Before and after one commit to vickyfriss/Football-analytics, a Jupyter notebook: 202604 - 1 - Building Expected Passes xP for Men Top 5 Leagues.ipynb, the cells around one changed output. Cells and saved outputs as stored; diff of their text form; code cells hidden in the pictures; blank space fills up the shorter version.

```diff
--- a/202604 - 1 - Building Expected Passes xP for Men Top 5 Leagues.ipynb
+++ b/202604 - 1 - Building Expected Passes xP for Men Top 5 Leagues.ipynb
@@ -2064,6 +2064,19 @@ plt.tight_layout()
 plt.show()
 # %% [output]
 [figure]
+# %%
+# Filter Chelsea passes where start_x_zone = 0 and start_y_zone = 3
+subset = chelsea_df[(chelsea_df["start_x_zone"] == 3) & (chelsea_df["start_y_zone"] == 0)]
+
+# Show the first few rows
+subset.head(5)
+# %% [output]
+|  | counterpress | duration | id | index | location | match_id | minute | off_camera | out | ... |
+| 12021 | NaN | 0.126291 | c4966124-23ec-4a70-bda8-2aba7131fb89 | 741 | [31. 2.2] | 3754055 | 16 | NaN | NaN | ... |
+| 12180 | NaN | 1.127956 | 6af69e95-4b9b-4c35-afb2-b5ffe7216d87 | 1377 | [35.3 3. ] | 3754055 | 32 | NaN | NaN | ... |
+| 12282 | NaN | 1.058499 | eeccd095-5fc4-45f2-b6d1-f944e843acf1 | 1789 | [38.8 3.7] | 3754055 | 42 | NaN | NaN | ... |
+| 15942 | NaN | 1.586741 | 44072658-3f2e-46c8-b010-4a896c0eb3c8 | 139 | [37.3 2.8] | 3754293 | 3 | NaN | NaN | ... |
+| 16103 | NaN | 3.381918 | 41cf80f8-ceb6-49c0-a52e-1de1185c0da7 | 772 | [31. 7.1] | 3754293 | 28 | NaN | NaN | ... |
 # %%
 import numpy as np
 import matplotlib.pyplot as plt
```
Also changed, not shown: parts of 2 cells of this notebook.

What to produce
In the material above, how many lines include the word "notebook"? State that number alone.

Your solution
2